This link also points us to the purpose of the Eucharist and the real meaning of Communion. St.Thomas Aquinas, in the thirteenth century, taught that the goal of the Eucharist is the unity of the Church. Christ did not give us this sacrament to turn bread and wine into his body and blood. It does that, but the purpose of the Eucharist is to transform us into his body.

We became members of Christ’s body when we were baptized. The Eucharist renews and strengthens the unity of the body of Christ. When we come to the table and share the body and blood of the Lord, we are committing ourselves to live as the body of Christ. St. Augustine put it this way: “You reply ‘Amen’ to that which you are, and by replying you consent. For you hear ‘The Body of Christ’ and you reply ‘Amen . . .’ Be what you see, and receive what you are.”

In his apostolic letter titled ‘The Day of the Lord,’ Pope John Paul II insists that it is important “to be ever mindful that communion with Christ is deeply tied to communion with our brothers and sisters. The Sunday Eucharistic gathering is an experience of brotherhood, which the celebration should demonstrate clearly, while ever respecting the nature of the liturgical action” (Dies Domini, #44).

Receiving Communion brings us into an intimate union with Christ, but that intimacy can never exclude those around us. When we share the body and blood of the Lord, we are united not only with the head of the body but also with every member of the body of Christ. That’s the purpose of the Eucharist, and that’s why we call it Communion.

© 2004 Lawrence E. Mick.

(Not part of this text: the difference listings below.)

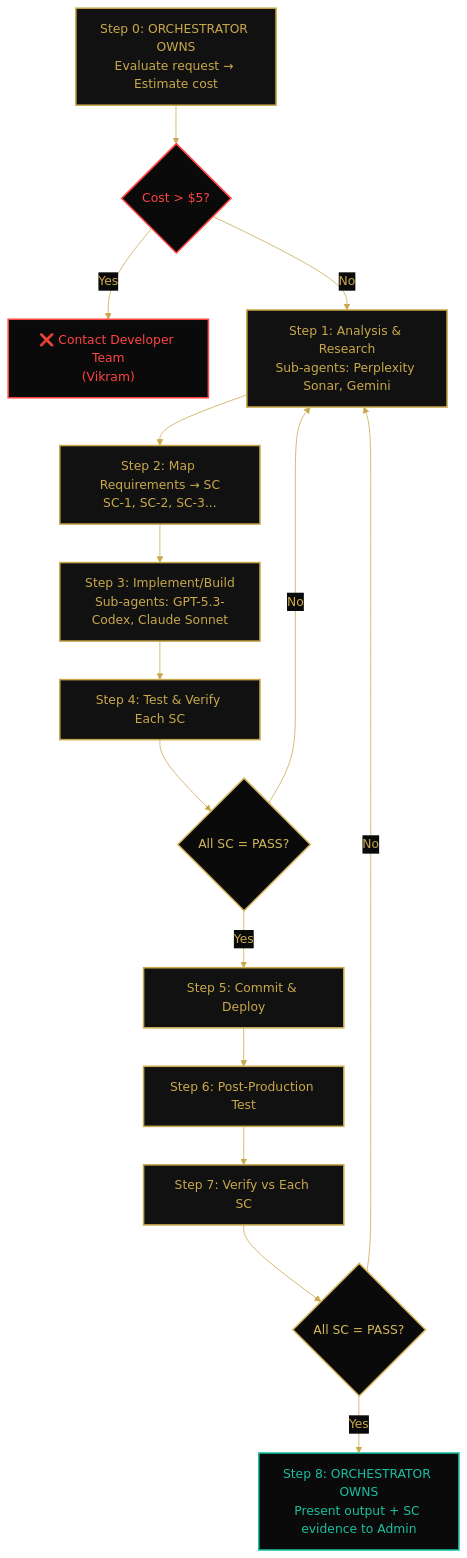
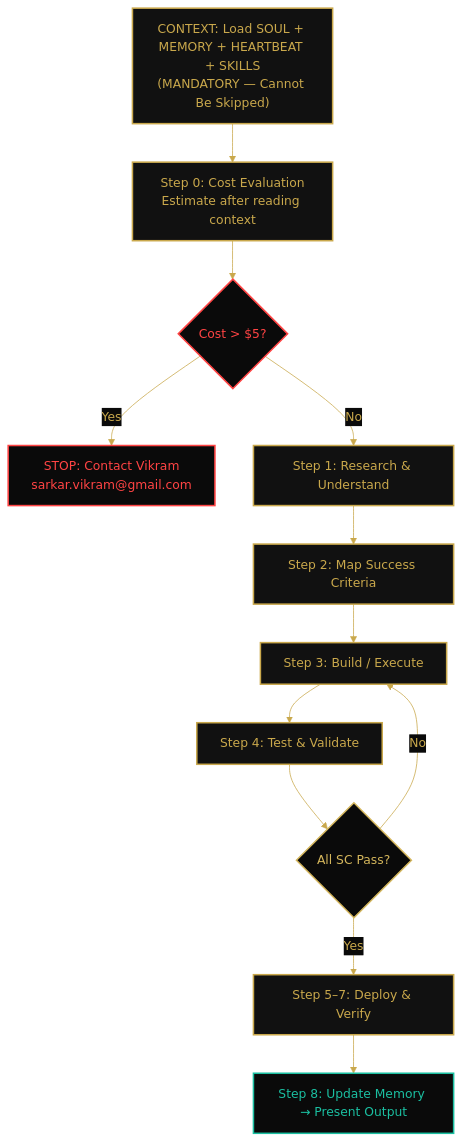
The third of 3 diagrams in README.md (Victordtesla24/abentertainment), drawn with Mermaid before and after one commit. The commit also changed other lines of this file and 1 other file, not shown here.

````diff
--- a/README.md
+++ b/README.md
@@ -132,25 +259,22 @@
 ```mermaid
 %%{init: {'theme': 'base', 'themeVariables': { 'primaryColor': '#0A0A0A', 'primaryTextColor': '#C9A84C', 'primaryBorderColor': '#C9A84C', 'lineColor': '#C9A84C'}}}%%
 flowchart TD
     classDef step fill:#111111,stroke:#C9A84C,stroke-width:2px,color:#C9A84C;
-    classDef decision fill:#0A0A0A,stroke:#D4B65C,stroke-width:2px,color:#D4B65C;
     classDef gate fill:#0A0A0A,stroke:#ff4444,stroke-width:2px,color:#ff4444;
     classDef done fill:#0A0A0A,stroke:#1BBFA1,stroke-width:2px,color:#1BBFA1;
+    classDef decision fill:#0A0A0A,stroke:#D4B65C,stroke-width:2px,color:#D4B65C;
 
-    S0["Step 0: ORCHESTRATOR OWNS<br/>Evaluate request → Estimate cost"]:::step
-    COST{"Cost > $5?"}:::gate
-    S0 --> COST
-    COST -->|Yes| STOP["❌ Contact Developer Team<br/>(Vikram)"]:::gate
-    COST -->|No| S1["Step 1: Analysis & Research<br/>Sub-agents: Perplexity Sonar, Gemini"]:::step
-    S1 --> S2["Step 2: Map Requirements → SC<br/>SC-1, SC-2, SC-3..."]:::step
-    S2 --> S3["Step 3: Implement/Build<br/>Sub-agents: GPT-5.3-Codex, Claude Sonnet"]:::step
-    S3 --> S4["Step 4: Test & Verify Each SC"]:::step
-    S4 --> D1{"All SC = PASS?"}:::decision
-    D1 -->|No| S1
-    D1 -->|Yes| S5["Step 5: Commit & Deploy"]:::step
-    S5 --> S6["Step 6: Post-Production Test"]:::step
-    S6 --> S7["Step 7: Verify vs Each SC"]:::step
-    S7 --> D2{"All SC = PASS?"}:::decision
-    D2 -->|No| S1
-    D2 -->|Yes| S8["Step 8: ORCHESTRATOR OWNS<br/>Present output + SC evidence to Admin"]:::done
+    CTX["CONTEXT: Load SOUL + MEMORY + HEARTBEAT + SKILLS<br/>(MANDATORY — Cannot Be Skipped)"]:::step
+    CTX --> S0
+    S0["Step 0: Cost Evaluation<br/>Estimate after reading context"]:::step
+    S0 --> COST{"Cost > $5?"}:::gate
+    COST -->|Yes| STOP["STOP: Contact Vikram<br/>sarkar.vikram@gmail.com"]:::gate
+    COST -->|No| S1["Step 1: Research & Understand"]:::step
+    S1 --> S2["Step 2: Map Success Criteria"]:::step
+    S2 --> S3["Step 3: Build / Execute"]:::step
+    S3 --> S4["Step 4: Test & Validate"]:::step
+    S4 --> D1{"All SC Pass?"}:::decision
+    D1 -->|No| S3
+    D1 -->|Yes| S5["Step 5–7: Deploy & Verify"]:::step
+    S5 --> S8["Step 8: Update Memory → Present Output"]:::done
 ```
````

Revised 2006.
Distributed by the Federation of Diocesan Liturgical Commissions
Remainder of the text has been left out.